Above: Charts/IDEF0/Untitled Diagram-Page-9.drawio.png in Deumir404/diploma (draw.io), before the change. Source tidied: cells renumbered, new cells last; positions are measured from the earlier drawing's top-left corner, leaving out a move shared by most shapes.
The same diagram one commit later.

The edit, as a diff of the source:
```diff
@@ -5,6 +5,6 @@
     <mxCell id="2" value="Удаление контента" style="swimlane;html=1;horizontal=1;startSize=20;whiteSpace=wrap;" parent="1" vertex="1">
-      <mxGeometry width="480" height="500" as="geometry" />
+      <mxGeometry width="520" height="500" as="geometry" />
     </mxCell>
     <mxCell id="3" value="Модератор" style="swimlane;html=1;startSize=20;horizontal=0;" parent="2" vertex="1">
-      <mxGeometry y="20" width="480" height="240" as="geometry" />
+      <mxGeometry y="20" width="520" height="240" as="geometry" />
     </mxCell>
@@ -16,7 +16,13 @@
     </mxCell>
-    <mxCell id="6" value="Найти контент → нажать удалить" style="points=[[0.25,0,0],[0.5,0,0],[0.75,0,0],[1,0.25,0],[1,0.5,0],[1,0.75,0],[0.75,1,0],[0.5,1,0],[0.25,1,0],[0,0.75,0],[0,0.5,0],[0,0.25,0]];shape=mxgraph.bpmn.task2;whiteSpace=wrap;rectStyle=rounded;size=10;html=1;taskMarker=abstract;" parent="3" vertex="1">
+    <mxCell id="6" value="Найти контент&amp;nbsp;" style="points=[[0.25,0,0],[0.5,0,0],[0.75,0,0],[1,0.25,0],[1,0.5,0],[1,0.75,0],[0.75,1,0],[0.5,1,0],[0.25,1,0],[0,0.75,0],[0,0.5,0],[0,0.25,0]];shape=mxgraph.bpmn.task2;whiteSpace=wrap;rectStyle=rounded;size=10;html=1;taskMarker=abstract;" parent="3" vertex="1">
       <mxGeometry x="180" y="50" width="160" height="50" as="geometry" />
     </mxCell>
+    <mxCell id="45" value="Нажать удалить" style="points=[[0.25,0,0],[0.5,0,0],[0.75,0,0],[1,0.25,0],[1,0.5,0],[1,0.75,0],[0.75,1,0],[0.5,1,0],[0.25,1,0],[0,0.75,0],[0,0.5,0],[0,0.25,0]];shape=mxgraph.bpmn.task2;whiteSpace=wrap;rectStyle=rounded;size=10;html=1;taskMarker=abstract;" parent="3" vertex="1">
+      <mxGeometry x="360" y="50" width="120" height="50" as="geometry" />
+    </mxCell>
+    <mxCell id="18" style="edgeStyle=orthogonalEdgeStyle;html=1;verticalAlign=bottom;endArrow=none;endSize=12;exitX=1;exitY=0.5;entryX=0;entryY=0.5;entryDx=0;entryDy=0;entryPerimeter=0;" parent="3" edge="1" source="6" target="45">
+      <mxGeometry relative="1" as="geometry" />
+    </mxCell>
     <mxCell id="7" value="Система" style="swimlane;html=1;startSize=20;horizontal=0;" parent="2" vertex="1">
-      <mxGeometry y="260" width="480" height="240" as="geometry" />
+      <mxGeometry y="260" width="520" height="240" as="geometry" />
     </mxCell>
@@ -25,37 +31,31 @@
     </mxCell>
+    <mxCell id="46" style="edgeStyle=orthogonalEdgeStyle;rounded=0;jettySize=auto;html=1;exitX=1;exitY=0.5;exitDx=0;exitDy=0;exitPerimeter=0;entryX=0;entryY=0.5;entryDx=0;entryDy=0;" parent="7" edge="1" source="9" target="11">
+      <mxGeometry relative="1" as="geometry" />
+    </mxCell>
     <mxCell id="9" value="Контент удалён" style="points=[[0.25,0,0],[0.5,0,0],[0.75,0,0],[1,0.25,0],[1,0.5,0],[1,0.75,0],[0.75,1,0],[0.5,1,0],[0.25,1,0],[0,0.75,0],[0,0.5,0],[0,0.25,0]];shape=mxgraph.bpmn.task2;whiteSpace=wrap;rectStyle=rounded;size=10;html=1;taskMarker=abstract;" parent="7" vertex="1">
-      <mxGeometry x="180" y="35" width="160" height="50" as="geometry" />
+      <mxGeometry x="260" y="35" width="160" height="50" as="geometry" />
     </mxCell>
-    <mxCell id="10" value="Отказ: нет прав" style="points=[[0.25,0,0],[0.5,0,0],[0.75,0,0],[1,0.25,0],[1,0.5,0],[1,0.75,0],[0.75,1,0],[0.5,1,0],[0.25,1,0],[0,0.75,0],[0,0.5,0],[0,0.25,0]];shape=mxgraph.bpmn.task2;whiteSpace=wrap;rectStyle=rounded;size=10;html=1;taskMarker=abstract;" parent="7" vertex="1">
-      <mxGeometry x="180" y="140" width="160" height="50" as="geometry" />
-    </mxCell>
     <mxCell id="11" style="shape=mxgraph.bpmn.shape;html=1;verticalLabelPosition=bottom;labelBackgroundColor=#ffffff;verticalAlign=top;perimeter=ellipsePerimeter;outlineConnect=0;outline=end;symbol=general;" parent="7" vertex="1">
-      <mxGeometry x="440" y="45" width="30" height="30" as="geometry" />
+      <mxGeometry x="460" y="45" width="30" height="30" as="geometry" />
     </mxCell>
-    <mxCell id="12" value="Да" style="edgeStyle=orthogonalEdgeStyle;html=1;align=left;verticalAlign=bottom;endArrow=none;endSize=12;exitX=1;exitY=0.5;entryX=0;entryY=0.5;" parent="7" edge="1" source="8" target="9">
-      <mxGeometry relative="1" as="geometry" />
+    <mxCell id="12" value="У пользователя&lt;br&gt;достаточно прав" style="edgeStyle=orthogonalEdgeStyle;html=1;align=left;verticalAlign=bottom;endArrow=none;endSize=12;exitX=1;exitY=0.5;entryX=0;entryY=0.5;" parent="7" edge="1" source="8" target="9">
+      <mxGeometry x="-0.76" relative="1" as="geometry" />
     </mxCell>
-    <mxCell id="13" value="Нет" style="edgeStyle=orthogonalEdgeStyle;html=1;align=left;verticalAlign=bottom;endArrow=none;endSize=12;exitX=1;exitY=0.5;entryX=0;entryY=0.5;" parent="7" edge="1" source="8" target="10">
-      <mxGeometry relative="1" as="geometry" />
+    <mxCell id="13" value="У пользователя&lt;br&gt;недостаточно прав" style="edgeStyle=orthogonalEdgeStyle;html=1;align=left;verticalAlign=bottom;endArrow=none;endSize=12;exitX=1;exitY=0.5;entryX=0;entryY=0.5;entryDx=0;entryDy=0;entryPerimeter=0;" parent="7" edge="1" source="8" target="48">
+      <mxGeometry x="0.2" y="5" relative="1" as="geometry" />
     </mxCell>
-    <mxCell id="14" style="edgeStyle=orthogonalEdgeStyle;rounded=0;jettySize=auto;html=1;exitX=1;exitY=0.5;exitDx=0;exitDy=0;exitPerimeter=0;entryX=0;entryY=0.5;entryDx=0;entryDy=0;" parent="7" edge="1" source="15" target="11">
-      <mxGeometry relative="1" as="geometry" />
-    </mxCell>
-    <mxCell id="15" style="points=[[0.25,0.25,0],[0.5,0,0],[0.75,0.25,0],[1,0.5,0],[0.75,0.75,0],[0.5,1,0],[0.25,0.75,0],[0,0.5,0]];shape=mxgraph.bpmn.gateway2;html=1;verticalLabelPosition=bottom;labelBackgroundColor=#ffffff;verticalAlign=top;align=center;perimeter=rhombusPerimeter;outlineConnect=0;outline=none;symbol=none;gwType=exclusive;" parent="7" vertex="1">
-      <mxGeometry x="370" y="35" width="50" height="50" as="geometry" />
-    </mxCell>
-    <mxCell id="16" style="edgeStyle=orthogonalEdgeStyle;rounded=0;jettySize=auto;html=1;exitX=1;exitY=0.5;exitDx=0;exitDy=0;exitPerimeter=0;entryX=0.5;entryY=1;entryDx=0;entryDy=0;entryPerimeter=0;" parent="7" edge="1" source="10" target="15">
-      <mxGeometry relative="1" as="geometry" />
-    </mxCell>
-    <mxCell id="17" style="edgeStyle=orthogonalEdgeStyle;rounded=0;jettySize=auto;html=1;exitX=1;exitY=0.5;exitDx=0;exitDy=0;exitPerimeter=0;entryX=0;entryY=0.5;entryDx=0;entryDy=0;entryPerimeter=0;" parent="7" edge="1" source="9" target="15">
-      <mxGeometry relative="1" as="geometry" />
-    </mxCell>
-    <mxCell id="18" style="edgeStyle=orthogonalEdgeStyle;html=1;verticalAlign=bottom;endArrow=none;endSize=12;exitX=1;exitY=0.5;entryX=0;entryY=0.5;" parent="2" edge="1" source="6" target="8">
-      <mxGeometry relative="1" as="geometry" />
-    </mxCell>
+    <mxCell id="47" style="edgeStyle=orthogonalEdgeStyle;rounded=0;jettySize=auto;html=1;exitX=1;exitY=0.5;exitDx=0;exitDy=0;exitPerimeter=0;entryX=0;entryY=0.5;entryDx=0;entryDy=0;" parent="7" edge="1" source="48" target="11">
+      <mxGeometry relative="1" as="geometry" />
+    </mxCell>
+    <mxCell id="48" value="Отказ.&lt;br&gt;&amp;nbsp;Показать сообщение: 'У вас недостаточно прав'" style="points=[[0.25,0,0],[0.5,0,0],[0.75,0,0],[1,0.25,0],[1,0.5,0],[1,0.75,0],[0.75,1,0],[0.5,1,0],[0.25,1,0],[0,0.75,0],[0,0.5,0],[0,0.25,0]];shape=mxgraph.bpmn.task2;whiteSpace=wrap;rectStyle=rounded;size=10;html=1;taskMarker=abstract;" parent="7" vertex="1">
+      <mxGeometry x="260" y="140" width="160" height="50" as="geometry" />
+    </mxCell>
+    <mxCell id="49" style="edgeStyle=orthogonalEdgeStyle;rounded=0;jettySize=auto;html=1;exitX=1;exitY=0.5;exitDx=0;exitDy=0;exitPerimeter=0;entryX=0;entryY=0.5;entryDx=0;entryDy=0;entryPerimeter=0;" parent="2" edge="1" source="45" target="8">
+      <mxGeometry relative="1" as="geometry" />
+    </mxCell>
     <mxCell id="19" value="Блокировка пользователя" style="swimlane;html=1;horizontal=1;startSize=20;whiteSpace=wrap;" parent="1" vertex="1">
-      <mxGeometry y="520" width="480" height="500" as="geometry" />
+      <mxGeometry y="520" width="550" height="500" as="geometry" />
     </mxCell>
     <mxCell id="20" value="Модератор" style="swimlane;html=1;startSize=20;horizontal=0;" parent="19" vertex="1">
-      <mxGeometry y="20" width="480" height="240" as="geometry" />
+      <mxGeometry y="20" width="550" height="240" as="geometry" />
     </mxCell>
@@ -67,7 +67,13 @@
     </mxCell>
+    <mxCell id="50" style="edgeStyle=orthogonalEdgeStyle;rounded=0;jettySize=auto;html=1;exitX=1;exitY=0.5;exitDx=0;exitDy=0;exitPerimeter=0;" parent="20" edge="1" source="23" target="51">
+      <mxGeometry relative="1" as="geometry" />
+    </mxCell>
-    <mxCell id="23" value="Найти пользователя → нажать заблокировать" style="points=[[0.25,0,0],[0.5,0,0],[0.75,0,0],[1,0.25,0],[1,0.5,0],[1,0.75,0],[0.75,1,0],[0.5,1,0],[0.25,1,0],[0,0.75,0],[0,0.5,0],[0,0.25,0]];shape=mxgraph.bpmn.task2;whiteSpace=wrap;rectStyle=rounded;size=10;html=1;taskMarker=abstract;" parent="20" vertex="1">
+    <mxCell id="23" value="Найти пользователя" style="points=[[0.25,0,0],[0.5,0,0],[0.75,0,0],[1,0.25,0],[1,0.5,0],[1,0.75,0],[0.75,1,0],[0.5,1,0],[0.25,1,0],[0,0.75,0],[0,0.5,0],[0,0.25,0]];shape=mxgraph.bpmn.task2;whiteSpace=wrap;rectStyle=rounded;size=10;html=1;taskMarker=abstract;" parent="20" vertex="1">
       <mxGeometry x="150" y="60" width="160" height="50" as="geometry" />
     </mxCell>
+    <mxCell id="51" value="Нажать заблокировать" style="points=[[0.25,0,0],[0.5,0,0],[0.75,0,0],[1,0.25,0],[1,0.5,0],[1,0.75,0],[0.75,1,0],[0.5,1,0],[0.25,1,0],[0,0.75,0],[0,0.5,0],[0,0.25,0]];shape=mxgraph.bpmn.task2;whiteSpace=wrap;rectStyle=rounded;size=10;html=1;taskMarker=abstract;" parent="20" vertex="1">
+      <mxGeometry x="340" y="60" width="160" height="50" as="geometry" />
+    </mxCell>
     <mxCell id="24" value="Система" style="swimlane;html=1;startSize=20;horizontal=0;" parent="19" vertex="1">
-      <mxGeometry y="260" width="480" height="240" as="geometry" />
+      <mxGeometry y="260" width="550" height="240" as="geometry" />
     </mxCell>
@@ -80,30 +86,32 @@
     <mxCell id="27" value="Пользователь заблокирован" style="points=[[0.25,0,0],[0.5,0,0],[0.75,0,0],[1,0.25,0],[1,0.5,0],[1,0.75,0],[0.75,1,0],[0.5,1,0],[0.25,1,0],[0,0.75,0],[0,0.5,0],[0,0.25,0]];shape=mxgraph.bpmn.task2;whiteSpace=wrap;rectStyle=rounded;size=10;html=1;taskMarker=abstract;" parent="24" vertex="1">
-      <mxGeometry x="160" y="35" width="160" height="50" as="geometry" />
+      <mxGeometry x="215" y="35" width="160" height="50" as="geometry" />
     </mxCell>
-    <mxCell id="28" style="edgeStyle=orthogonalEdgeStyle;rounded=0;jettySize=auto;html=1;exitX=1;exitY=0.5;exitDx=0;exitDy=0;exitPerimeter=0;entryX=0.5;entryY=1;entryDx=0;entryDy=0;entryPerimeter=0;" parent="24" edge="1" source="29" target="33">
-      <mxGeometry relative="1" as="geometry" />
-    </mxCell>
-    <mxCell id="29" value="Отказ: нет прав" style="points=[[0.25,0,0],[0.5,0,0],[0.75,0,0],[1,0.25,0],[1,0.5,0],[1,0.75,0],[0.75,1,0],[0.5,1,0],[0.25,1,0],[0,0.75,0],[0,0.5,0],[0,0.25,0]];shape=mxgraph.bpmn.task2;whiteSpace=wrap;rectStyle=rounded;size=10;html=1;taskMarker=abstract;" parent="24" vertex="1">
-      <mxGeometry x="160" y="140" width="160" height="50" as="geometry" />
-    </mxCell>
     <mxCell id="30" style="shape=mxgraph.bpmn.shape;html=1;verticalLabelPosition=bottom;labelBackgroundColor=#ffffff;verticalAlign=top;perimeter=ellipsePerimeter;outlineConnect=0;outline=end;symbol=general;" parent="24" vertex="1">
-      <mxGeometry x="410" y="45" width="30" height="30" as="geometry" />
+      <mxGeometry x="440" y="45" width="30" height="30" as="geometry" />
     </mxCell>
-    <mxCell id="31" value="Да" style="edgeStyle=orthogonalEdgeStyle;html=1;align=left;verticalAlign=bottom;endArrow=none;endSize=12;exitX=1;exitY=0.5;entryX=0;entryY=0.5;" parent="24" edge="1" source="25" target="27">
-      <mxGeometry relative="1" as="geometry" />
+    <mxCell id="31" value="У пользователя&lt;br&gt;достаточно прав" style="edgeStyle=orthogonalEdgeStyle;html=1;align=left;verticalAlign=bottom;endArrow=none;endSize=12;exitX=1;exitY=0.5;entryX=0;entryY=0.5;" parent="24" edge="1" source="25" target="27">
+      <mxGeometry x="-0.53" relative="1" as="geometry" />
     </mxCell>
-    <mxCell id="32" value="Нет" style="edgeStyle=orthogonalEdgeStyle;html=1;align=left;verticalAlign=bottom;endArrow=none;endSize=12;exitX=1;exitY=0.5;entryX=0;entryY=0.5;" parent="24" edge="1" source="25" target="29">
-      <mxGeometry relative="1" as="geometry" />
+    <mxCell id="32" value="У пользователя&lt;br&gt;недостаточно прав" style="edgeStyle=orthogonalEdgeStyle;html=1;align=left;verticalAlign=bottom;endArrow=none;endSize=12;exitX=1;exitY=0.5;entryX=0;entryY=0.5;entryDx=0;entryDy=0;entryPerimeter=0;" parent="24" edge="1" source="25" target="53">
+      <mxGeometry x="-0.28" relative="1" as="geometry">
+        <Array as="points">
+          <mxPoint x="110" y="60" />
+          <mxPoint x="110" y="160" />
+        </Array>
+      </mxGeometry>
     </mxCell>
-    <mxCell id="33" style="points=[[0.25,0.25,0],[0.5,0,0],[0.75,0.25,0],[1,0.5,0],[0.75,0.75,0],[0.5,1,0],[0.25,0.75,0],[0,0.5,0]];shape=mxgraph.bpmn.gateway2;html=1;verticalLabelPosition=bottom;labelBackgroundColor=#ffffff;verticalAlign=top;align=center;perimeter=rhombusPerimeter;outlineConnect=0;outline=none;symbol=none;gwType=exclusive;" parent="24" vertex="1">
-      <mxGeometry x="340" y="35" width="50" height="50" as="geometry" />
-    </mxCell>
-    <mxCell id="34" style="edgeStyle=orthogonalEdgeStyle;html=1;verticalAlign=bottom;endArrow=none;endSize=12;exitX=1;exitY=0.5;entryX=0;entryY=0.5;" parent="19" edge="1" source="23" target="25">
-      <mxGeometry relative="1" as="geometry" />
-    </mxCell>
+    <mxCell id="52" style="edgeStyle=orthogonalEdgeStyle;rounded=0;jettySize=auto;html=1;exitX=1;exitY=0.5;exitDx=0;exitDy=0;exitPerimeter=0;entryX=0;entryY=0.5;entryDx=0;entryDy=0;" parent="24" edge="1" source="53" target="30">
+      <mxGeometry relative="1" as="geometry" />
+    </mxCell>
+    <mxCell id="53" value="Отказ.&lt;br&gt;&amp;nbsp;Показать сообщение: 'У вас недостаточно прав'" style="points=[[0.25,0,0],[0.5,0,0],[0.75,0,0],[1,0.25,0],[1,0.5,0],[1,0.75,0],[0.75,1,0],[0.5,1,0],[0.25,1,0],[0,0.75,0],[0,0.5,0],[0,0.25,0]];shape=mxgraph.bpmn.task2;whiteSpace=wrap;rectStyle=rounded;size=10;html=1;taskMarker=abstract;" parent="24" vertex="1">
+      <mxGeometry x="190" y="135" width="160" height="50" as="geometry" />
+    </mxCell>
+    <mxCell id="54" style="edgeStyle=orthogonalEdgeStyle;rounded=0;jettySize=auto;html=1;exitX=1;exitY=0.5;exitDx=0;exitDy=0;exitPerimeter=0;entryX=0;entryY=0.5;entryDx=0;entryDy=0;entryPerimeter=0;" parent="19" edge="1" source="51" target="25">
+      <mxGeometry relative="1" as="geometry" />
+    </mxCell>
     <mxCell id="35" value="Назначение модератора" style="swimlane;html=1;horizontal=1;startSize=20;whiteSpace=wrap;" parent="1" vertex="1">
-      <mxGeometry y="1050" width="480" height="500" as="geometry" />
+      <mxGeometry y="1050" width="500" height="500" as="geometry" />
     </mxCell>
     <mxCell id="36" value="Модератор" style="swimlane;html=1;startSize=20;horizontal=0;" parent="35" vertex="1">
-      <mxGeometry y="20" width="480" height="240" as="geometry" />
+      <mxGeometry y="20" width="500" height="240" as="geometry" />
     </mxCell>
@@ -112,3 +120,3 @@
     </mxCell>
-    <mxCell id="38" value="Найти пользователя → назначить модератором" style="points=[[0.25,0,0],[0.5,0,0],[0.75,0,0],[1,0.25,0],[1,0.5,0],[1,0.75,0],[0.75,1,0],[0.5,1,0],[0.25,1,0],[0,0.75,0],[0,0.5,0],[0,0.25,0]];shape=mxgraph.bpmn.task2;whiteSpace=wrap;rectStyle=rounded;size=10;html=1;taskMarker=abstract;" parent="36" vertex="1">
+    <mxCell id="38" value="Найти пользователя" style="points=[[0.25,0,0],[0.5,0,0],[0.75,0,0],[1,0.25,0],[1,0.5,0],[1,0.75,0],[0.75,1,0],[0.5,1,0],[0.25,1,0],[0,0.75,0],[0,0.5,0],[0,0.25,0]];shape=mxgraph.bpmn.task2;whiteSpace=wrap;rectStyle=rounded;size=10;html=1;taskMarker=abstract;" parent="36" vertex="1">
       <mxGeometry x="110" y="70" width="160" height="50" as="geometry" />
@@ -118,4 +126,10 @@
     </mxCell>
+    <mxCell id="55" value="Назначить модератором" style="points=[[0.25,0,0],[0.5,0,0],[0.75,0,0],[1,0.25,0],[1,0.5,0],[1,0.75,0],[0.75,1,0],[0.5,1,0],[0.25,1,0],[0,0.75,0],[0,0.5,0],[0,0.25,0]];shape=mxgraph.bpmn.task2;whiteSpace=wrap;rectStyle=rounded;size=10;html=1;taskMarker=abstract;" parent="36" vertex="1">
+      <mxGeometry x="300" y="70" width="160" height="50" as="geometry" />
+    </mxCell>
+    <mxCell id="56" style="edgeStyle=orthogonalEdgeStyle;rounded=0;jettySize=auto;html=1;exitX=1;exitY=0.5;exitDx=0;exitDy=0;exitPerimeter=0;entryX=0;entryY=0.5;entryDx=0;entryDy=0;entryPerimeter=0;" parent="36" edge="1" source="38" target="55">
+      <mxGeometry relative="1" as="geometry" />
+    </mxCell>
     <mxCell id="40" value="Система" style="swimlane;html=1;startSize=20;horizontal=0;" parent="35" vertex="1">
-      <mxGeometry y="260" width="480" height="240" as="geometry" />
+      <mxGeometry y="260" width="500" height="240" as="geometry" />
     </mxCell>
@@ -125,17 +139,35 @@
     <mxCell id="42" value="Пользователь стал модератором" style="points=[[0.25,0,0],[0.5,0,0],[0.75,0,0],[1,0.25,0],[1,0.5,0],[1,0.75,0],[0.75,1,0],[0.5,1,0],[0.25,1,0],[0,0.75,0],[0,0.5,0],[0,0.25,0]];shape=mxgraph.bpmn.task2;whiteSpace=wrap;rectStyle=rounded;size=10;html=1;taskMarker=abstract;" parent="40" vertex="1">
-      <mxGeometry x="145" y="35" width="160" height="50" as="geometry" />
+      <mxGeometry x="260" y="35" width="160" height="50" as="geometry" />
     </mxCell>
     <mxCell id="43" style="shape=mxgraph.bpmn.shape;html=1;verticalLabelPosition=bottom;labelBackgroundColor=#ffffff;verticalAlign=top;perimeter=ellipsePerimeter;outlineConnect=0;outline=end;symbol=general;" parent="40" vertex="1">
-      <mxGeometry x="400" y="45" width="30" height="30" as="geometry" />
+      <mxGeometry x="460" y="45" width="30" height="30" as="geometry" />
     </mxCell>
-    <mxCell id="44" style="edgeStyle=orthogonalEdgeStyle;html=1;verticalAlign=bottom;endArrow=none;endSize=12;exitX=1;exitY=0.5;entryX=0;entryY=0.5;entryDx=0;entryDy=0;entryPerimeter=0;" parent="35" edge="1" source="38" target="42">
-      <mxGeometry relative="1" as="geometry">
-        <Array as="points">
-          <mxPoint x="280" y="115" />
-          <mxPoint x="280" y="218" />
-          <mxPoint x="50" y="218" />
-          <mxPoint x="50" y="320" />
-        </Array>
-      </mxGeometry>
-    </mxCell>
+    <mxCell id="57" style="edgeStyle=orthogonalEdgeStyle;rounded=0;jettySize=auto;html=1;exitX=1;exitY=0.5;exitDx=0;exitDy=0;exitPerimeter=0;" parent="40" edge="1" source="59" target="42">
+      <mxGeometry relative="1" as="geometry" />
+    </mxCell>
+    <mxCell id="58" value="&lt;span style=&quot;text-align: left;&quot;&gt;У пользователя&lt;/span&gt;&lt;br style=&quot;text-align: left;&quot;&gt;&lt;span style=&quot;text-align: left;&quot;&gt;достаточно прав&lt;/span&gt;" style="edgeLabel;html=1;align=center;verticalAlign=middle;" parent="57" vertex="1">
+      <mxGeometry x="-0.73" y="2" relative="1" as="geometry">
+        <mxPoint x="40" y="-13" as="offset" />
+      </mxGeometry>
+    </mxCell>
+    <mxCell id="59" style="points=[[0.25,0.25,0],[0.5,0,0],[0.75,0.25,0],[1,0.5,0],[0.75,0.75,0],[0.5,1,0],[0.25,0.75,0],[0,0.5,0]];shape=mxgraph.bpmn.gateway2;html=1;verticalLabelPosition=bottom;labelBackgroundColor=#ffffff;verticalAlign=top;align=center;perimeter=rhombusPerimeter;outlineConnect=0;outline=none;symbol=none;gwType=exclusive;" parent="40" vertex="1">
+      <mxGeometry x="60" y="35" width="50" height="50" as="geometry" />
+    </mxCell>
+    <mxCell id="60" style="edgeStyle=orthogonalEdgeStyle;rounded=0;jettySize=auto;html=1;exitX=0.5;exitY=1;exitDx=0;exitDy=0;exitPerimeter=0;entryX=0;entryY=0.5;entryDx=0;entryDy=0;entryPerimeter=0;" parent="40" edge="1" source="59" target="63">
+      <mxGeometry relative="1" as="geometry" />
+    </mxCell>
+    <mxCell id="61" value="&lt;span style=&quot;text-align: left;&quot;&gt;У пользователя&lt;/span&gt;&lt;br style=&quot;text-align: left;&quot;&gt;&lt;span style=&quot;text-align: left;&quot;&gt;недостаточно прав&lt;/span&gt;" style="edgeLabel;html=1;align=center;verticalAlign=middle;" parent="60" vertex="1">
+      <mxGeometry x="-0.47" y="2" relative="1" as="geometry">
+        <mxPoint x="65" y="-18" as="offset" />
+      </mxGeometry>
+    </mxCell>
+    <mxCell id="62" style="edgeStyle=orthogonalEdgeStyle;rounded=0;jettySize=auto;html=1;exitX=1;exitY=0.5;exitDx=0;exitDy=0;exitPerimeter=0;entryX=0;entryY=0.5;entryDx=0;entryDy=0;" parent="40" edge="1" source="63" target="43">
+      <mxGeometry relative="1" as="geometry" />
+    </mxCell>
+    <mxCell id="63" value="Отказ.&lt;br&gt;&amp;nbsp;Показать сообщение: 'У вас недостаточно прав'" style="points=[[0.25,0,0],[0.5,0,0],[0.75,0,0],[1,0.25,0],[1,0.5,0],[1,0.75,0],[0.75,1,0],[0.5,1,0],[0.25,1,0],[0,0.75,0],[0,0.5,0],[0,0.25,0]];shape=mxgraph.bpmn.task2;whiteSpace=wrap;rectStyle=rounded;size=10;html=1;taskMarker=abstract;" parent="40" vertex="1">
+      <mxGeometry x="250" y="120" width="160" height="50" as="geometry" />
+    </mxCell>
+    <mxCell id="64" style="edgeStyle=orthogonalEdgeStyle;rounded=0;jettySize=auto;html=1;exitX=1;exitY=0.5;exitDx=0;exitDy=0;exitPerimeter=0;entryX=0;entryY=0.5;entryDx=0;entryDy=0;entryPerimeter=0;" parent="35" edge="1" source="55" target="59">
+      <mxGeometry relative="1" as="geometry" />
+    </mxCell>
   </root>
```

Your objective:
From the data above, report how many lines include the string "offset". The number alone will do.

Problem solution:
2